Start of Block
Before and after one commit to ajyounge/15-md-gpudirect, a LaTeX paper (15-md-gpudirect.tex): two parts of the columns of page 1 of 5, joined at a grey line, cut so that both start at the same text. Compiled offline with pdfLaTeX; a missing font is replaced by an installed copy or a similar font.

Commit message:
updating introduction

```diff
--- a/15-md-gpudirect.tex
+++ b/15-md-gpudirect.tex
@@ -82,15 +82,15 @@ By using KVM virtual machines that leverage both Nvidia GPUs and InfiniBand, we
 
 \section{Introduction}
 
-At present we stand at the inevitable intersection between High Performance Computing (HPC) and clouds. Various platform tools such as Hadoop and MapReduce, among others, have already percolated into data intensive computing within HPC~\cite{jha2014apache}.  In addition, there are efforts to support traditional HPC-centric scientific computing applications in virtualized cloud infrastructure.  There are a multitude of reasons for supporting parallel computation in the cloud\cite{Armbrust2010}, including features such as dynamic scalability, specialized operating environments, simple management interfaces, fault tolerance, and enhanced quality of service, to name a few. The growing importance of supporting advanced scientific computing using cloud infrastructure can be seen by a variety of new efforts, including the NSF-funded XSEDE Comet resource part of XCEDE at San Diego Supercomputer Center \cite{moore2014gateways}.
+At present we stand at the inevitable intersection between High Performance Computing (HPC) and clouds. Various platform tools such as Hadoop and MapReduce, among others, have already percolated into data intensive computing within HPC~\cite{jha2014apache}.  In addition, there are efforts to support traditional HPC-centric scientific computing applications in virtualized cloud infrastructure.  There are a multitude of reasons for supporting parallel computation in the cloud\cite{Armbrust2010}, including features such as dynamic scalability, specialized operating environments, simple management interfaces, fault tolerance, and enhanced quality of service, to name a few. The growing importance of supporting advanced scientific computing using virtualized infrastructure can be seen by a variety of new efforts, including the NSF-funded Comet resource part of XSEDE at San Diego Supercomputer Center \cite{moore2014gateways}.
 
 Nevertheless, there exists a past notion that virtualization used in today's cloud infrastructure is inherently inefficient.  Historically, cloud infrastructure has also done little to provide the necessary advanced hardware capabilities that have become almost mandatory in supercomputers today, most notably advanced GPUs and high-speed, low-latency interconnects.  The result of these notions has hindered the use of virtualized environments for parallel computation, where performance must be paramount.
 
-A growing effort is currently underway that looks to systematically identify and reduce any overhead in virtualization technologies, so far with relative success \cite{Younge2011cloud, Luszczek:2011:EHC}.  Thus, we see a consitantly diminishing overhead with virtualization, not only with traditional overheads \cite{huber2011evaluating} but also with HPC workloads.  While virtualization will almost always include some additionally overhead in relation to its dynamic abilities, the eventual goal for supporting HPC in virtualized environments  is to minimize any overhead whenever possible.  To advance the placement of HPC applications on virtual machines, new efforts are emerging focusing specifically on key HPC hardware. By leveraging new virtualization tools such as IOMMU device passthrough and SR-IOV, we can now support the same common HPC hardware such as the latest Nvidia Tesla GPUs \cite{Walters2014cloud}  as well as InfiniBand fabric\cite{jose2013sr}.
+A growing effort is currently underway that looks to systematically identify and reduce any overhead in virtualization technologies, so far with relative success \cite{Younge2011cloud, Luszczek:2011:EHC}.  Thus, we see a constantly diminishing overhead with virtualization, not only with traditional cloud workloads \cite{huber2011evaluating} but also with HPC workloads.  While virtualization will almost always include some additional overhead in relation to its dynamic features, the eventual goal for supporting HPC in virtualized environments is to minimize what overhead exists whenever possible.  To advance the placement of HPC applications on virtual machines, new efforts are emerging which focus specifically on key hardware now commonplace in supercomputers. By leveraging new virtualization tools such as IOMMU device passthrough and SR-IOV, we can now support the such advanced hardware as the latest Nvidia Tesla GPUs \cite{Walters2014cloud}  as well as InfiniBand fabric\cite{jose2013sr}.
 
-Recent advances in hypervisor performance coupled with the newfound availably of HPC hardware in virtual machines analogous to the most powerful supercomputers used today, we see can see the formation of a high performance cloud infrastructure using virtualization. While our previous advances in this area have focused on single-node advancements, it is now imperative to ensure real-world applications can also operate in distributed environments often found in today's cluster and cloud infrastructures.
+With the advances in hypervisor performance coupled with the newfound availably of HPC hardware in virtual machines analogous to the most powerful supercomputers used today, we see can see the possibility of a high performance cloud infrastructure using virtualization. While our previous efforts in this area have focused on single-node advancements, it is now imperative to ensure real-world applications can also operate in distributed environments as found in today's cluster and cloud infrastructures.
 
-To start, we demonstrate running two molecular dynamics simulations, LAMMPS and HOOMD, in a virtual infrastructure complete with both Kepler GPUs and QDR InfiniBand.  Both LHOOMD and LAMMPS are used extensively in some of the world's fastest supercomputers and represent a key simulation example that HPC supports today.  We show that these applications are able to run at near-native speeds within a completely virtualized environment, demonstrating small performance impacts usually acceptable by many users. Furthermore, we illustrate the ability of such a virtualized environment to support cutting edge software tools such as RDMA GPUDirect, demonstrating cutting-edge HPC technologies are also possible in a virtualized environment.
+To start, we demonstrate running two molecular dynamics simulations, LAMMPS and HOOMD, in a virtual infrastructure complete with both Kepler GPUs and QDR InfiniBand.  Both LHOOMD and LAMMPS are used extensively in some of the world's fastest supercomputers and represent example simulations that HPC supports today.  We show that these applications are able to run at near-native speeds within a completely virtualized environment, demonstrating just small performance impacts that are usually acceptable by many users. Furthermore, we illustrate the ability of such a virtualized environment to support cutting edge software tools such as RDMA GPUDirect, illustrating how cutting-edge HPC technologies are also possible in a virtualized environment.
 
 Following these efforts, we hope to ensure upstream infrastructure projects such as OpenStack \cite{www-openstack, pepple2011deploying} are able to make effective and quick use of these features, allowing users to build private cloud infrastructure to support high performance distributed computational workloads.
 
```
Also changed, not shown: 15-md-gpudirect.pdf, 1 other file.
End of Block
Action item —
So that nothing is lost, write out each record exactly as it appears above.

Exercise output —
Before and after one commit to ajyounge/15-md-gpudirect, a LaTeX paper (15-md-gpudirect.tex): two parts of the columns of page 1 of 5, joined at a grey line, cut so that both start at the same text. Compiled offline with pdfLaTeX; a missing font is replaced by an installed copy or a similar font.

Commit message:
updating introduction

```diff
--- a/15-md-gpudirect.tex
+++ b/15-md-gpudirect.tex
@@ -82,15 +82,15 @@ By using KVM virtual machines that leverage both Nvidia GPUs and InfiniBand, we
 
 \section{Introduction}
 
-At present we stand at the inevitable intersection between High Performance Computing (HPC) and clouds. Various platform tools such as Hadoop and MapReduce, among others, have already percolated into data intensive computing within HPC~\cite{jha2014apache}.  In addition, there are efforts to support traditional HPC-centric scientific computing applications in virtualized cloud infrastructure.  There are a multitude of reasons for supporting parallel computation in the cloud\cite{Armbrust2010}, including features such as dynamic scalability, specialized operating environments, simple management interfaces, fault tolerance, and enhanced quality of service, to name a few. The growing importance of supporting advanced scientific computing using cloud infrastructure can be seen by a variety of new efforts, including the NSF-funded XSEDE Comet resource part of XCEDE at San Diego Supercomputer Center \cite{moore2014gateways}.
+At present we stand at the inevitable intersection between High Performance Computing (HPC) and clouds. Various platform tools such as Hadoop and MapReduce, among others, have already percolated into data intensive computing within HPC~\cite{jha2014apache}.  In addition, there are efforts to support traditional HPC-centric scientific computing applications in virtualized cloud infrastructure.  There are a multitude of reasons for supporting parallel computation in the cloud\cite{Armbrust2010}, including features such as dynamic scalability, specialized operating environments, simple management interfaces, fault tolerance, and enhanced quality of service, to name a few. The growing importance of supporting advanced scientific computing using virtualized infrastructure can be seen by a variety of new efforts, including the NSF-funded Comet resource part of XSEDE at San Diego Supercomputer Center \cite{moore2014gateways}.
 
 Nevertheless, there exists a past notion that virtualization used in today's cloud infrastructure is inherently inefficient.  Historically, cloud infrastructure has also done little to provide the necessary advanced hardware capabilities that have become almost mandatory in supercomputers today, most notably advanced GPUs and high-speed, low-latency interconnects.  The result of these notions has hindered the use of virtualized environments for parallel computation, where performance must be paramount.
 
-A growing effort is currently underway that looks to systematically identify and reduce any overhead in virtualization technologies, so far with relative success \cite{Younge2011cloud, Luszczek:2011:EHC}.  Thus, we see a consitantly diminishing overhead with virtualization, not only with traditional overheads \cite{huber2011evaluating} but also with HPC workloads.  While virtualization will almost always include some additionally overhead in relation to its dynamic abilities, the eventual goal for supporting HPC in virtualized environments  is to minimize any overhead whenever possible.  To advance the placement of HPC applications on virtual machines, new efforts are emerging focusing specifically on key HPC hardware. By leveraging new virtualization tools such as IOMMU device passthrough and SR-IOV, we can now support the same common HPC hardware such as the latest Nvidia Tesla GPUs \cite{Walters2014cloud}  as well as InfiniBand fabric\cite{jose2013sr}.
+A growing effort is currently underway that looks to systematically identify and reduce any overhead in virtualization technologies, so far with relative success \cite{Younge2011cloud, Luszczek:2011:EHC}.  Thus, we see a constantly diminishing overhead with virtualization, not only with traditional cloud workloads \cite{huber2011evaluating} but also with HPC workloads.  While virtualization will almost always include some additional overhead in relation to its dynamic features, the eventual goal for supporting HPC in virtualized environments is to minimize what overhead exists whenever possible.  To advance the placement of HPC applications on virtual machines, new efforts are emerging which focus specifically on key hardware now commonplace in supercomputers. By leveraging new virtualization tools such as IOMMU device passthrough and SR-IOV, we can now support the such advanced hardware as the latest Nvidia Tesla GPUs \cite{Walters2014cloud}  as well as InfiniBand fabric\cite{jose2013sr}.
 
-Recent advances in hypervisor performance coupled with the newfound availably of HPC hardware in virtual machines analogous to the most powerful supercomputers used today, we see can see the formation of a high performance cloud infrastructure using virtualization. While our previous advances in this area have focused on single-node advancements, it is now imperative to ensure real-world applications can also operate in distributed environments often found in today's cluster and cloud infrastructures.
+With the advances in hypervisor performance coupled with the newfound availably of HPC hardware in virtual machines analogous to the most powerful supercomputers used today, we see can see the possibility of a high performance cloud infrastructure using virtualization. While our previous efforts in this area have focused on single-node advancements, it is now imperative to ensure real-world applications can also operate in distributed environments as found in today's cluster and cloud infrastructures.
 
-To start, we demonstrate running two molecular dynamics simulations, LAMMPS and HOOMD, in a virtual infrastructure complete with both Kepler GPUs and QDR InfiniBand.  Both LHOOMD and LAMMPS are used extensively in some of the world's fastest supercomputers and represent a key simulation example that HPC supports today.  We show that these applications are able to run at near-native speeds within a completely virtualized environment, demonstrating small performance impacts usually acceptable by many users. Furthermore, we illustrate the ability of such a virtualized environment to support cutting edge software tools such as RDMA GPUDirect, demonstrating cutting-edge HPC technologies are also possible in a virtualized environment.
+To start, we demonstrate running two molecular dynamics simulations, LAMMPS and HOOMD, in a virtual infrastructure complete with both Kepler GPUs and QDR InfiniBand.  Both LHOOMD and LAMMPS are used extensively in some of the world's fastest supercomputers and represent example simulations that HPC supports today.  We show that these applications are able to run at near-native speeds within a completely virtualized environment, demonstrating just small performance impacts that are usually acceptable by many users. Furthermore, we illustrate the ability of such a virtualized environment to support cutting edge software tools such as RDMA GPUDirect, illustrating how cutting-edge HPC technologies are also possible in a virtualized environment.
 
 Following these efforts, we hope to ensure upstream infrastructure projects such as OpenStack \cite{www-openstack, pepple2011deploying} are able to make effective and quick use of these features, allowing users to build private cloud infrastructure to support high performance distributed computational workloads.
 
```
Also changed, not shown: 15-md-gpudirect.pdf, 1 other file.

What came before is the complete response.